Segment Start: ENTRIES SUPPLIED

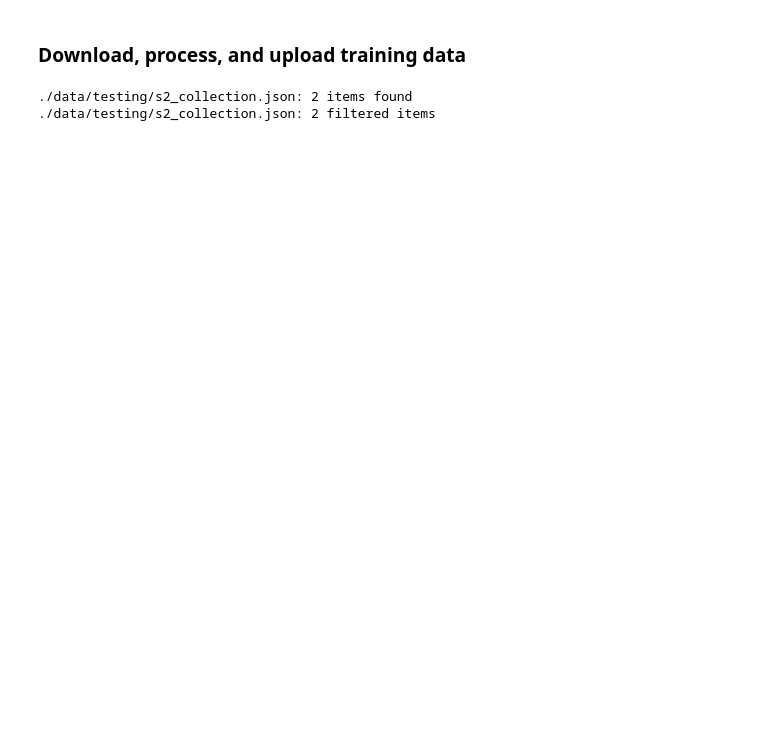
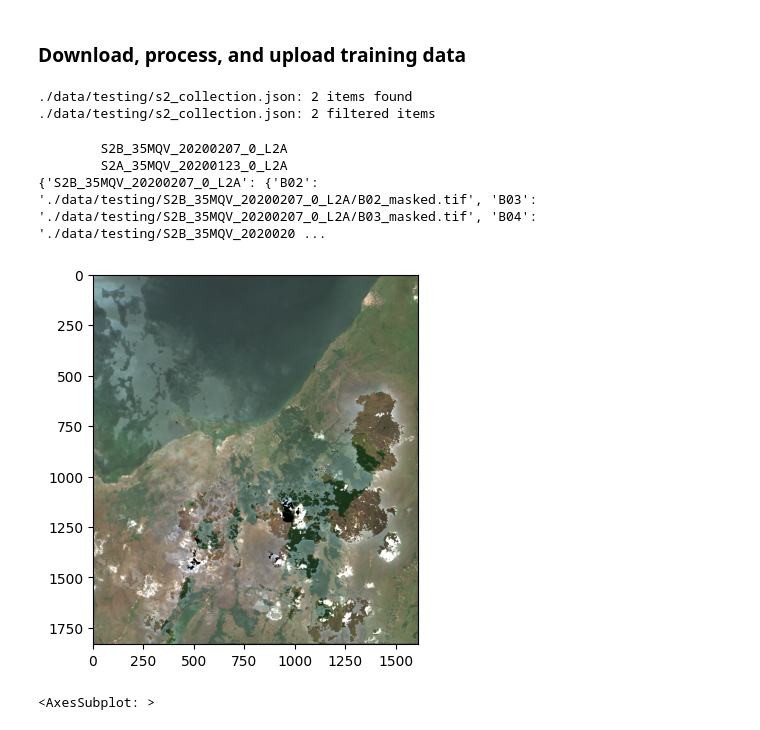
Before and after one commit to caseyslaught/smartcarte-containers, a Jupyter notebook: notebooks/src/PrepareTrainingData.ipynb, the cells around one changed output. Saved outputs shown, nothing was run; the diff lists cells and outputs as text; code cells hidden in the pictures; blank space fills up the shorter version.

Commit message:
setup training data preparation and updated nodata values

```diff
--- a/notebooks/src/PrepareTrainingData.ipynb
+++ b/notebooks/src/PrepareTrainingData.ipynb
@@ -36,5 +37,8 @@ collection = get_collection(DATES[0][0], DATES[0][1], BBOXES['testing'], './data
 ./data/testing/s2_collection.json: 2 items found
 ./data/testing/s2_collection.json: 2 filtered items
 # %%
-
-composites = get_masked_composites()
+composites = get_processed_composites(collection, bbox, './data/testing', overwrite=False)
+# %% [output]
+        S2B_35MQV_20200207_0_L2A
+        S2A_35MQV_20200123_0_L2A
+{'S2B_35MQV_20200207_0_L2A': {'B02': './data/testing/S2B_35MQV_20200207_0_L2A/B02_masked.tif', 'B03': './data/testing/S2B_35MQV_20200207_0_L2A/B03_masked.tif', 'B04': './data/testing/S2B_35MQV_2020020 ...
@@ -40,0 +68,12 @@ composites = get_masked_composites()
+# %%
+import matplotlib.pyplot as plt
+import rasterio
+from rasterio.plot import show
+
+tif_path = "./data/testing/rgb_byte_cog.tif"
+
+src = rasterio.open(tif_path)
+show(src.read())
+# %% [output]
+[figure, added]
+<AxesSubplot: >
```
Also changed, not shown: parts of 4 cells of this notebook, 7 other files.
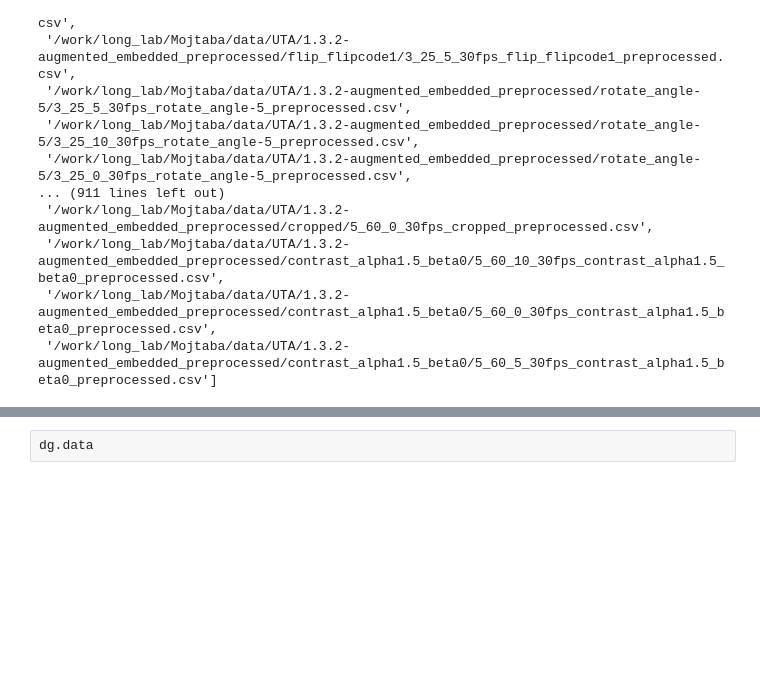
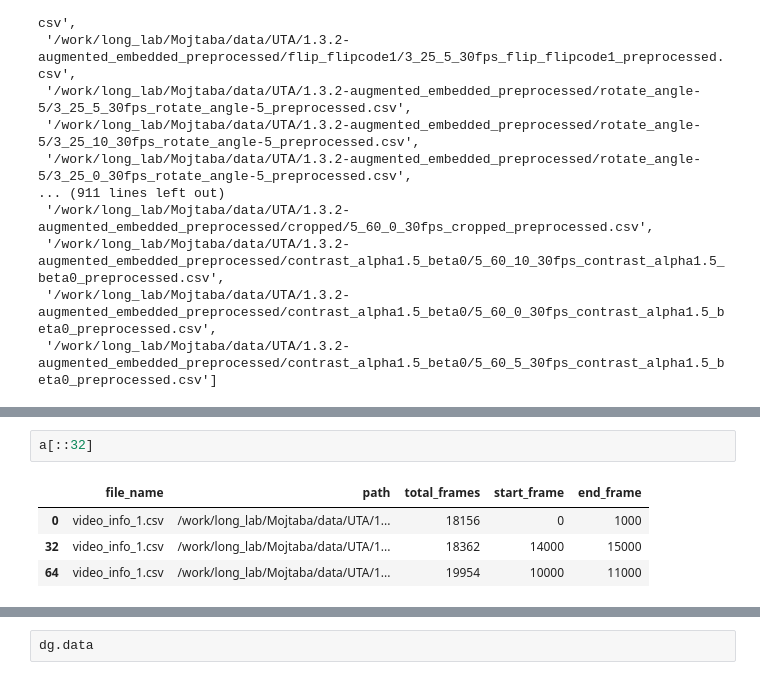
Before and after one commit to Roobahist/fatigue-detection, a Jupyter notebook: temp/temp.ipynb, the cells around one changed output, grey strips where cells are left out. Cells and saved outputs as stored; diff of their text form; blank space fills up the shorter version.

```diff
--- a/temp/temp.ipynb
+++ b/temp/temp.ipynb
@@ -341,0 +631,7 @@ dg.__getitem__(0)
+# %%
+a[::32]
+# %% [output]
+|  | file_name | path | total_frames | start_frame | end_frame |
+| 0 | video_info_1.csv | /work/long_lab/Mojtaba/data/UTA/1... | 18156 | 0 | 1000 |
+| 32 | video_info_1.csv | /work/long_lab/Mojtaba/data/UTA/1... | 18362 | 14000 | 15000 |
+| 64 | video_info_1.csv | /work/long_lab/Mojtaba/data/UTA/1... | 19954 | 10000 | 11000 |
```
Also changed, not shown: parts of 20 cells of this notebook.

Segment End: ENTRIES SUPPLIED

> YOUR TASK: Exclude all images and retype the data precisely.

> EXERCISE OUTPUT:
Before and after one commit to caseyslaught/smartcarte-containers, a Jupyter notebook: notebooks/src/PrepareTrainingData.ipynb, the cells around one changed output. Saved outputs shown, nothing was run; the diff lists cells and outputs as text; code cells hidden in the pictures; blank space fills up the shorter version.

Commit message:
setup training data preparation and updated nodata values

```diff
--- a/notebooks/src/PrepareTrainingData.ipynb
+++ b/notebooks/src/PrepareTrainingData.ipynb
@@ -36,5 +37,8 @@ collection = get_collection(DATES[0][0], DATES[0][1], BBOXES['testing'], './data
 ./data/testing/s2_collection.json: 2 items found
 ./data/testing/s2_collection.json: 2 filtered items
 # %%
-
-composites = get_masked_composites()
+composites = get_processed_composites(collection, bbox, './data/testing', overwrite=False)
+# %% [output]
+        S2B_35MQV_20200207_0_L2A
+        S2A_35MQV_20200123_0_L2A
+{'S2B_35MQV_20200207_0_L2A': {'B02': './data/testing/S2B_35MQV_20200207_0_L2A/B02_masked.tif', 'B03': './data/testing/S2B_35MQV_20200207_0_L2A/B03_masked.tif', 'B04': './data/testing/S2B_35MQV_2020020 ...
@@ -40,0 +68,12 @@ composites = get_masked_composites()
+# %%
+import matplotlib.pyplot as plt
+import rasterio
+from rasterio.plot import show
+
+tif_path = "./data/testing/rgb_byte_cog.tif"
+
+src = rasterio.open(tif_path)
+show(src.read())
+# %% [output]
+[figure, added]
+<AxesSubplot: >
```
Also changed, not shown: parts of 4 cells of this notebook, 7 other files.
Before and after one commit to Roobahist/fatigue-detection, a Jupyter notebook: temp/temp.ipynb, the cells around one changed output, grey strips where cells are left out. Cells and saved outputs as stored; diff of their text form; blank space fills up the shorter version.

```diff
--- a/temp/temp.ipynb
+++ b/temp/temp.ipynb
@@ -341,0 +631,7 @@ dg.__getitem__(0)
+# %%
+a[::32]
+# %% [output]
+|  | file_name | path | total_frames | start_frame | end_frame |
+| 0 | video_info_1.csv | /work/long_lab/Mojtaba/data/UTA/1... | 18156 | 0 | 1000 |
+| 32 | video_info_1.csv | /work/long_lab/Mojtaba/data/UTA/1... | 18362 | 14000 | 15000 |
+| 64 | video_info_1.csv | /work/long_lab/Mojtaba/data/UTA/1... | 19954 | 10000 | 11000 |
```
Also changed, not shown: parts of 20 cells of this notebook.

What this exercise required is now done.